* [What you should do] Extract all lines that hold "render" from the records below.

[Structured diff data]
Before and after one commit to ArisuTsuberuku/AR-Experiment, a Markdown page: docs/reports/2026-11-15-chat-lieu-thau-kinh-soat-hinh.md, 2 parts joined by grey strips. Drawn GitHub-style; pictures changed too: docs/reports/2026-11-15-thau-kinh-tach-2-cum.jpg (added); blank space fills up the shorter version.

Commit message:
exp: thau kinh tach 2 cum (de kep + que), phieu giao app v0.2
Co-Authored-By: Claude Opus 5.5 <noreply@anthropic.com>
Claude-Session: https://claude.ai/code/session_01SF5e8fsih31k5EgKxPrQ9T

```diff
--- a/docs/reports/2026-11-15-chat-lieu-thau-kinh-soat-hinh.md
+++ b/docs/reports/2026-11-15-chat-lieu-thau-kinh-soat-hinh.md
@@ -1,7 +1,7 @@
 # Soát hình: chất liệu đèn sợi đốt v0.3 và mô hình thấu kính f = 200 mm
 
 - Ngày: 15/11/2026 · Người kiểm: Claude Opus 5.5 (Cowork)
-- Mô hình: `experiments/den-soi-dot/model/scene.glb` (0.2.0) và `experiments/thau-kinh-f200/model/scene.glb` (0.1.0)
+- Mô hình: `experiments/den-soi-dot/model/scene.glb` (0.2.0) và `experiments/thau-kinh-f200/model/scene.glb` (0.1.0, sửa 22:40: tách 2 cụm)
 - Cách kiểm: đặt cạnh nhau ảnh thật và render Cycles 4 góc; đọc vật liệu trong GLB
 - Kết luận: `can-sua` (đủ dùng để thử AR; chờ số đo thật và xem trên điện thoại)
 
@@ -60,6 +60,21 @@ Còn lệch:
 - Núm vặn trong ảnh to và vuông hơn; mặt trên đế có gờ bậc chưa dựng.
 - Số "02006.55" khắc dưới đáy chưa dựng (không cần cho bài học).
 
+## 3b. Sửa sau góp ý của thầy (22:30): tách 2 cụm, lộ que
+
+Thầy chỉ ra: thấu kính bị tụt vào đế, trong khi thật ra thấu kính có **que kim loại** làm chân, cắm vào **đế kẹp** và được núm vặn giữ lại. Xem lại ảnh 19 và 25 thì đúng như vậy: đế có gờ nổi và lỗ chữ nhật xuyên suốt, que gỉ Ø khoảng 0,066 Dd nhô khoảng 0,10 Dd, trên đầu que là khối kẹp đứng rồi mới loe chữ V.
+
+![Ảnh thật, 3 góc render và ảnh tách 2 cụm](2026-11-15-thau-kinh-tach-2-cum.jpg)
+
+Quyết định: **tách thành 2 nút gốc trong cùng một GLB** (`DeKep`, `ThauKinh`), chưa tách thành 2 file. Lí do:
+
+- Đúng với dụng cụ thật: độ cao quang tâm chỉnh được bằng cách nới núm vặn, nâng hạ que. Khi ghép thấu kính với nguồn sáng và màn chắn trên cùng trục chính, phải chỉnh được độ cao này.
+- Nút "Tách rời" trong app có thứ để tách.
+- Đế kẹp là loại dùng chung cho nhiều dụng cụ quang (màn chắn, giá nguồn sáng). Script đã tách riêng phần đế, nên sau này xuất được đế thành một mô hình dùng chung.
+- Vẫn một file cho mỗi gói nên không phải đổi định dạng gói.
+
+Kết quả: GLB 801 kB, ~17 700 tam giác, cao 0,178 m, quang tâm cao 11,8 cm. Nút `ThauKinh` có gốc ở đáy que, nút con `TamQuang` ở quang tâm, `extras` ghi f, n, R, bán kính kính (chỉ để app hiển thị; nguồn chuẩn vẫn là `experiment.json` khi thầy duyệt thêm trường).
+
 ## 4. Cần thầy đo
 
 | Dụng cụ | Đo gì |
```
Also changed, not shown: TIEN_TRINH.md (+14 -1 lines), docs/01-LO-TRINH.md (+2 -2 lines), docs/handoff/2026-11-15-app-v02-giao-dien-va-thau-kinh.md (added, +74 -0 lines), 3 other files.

* [Output]
 - Cách kiểm: đặt cạnh nhau ảnh thật và render Cycles 4 góc; đọc vật liệu trong GLB
+![Ảnh thật, 3 góc render và ảnh tách 2 cụm](2026-11-15-thau-kinh-tach-2-cum.jpg)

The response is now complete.